EXERCISE REQUIREMENTS:
Match the word "ipynb". Return each line of the data below where it appears.
EXCERPTED RECORDS section start
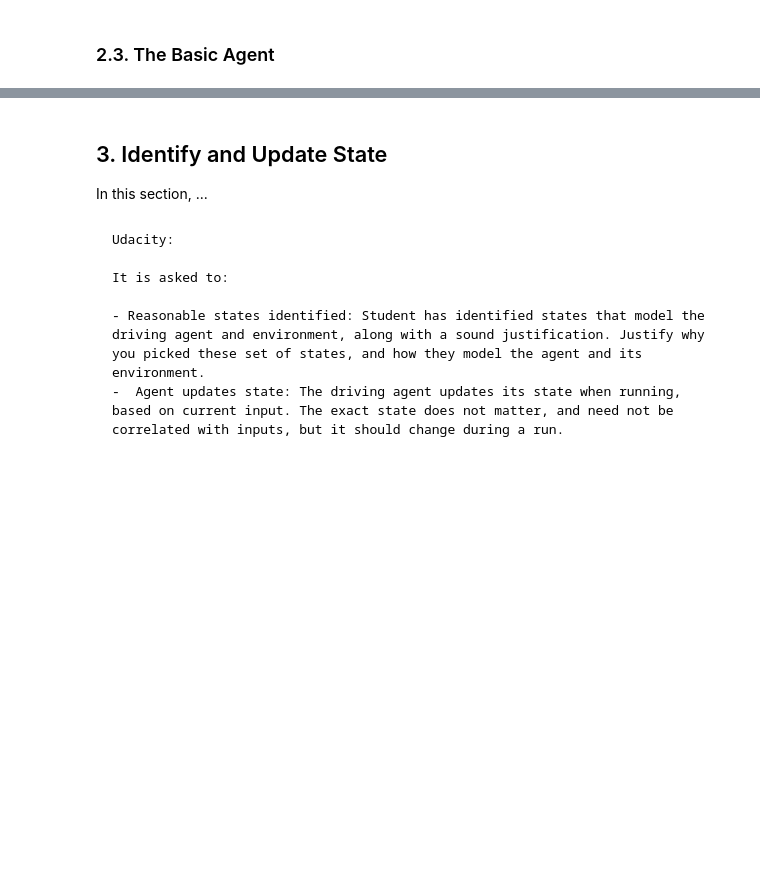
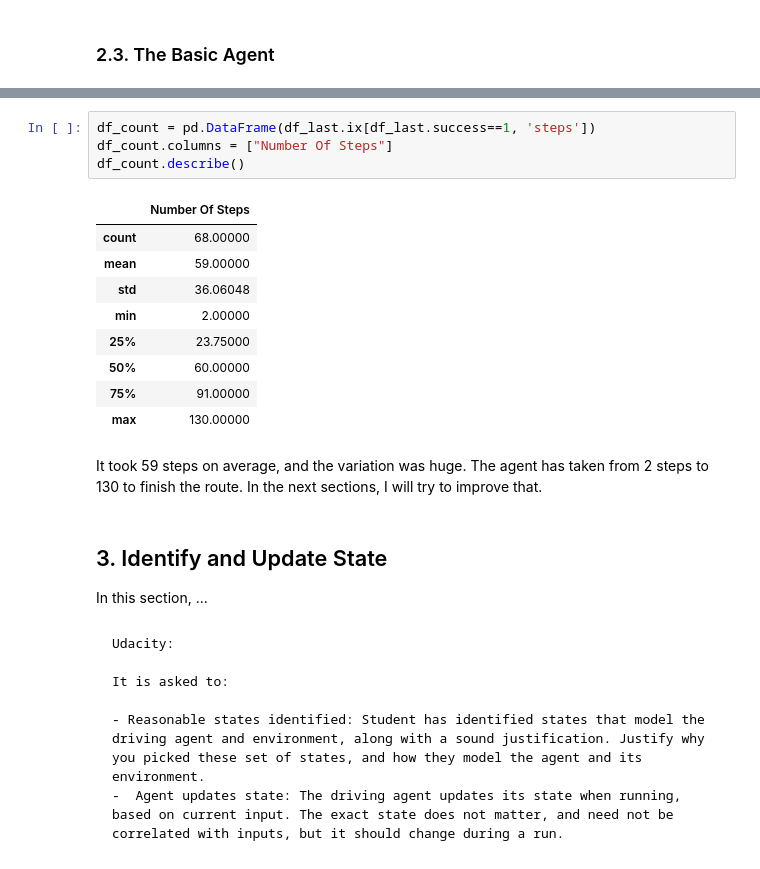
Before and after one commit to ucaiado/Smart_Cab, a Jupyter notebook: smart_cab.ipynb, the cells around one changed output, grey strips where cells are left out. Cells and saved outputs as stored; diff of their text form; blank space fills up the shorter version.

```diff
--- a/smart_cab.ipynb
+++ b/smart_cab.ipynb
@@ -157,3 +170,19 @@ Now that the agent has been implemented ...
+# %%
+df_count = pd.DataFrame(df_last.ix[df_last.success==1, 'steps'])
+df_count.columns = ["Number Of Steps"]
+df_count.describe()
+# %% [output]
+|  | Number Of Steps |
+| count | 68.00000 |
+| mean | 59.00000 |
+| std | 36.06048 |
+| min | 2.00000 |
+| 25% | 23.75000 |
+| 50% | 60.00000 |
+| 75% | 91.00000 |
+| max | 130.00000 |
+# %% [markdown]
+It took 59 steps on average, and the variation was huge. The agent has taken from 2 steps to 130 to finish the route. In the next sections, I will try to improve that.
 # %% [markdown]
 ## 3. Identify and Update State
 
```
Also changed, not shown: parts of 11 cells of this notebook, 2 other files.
EXCERPTED RECORDS section end
EXERCISE RESULT:
Before and after one commit to ucaiado/Smart_Cab, a Jupyter notebook: smart_cab.ipynb, the cells around one changed output, grey strips where cells are left out. Cells and saved outputs as stored; diff of their text form; blank space fills up the shorter version.
--- a/smart_cab.ipynb
+++ b/smart_cab.ipynb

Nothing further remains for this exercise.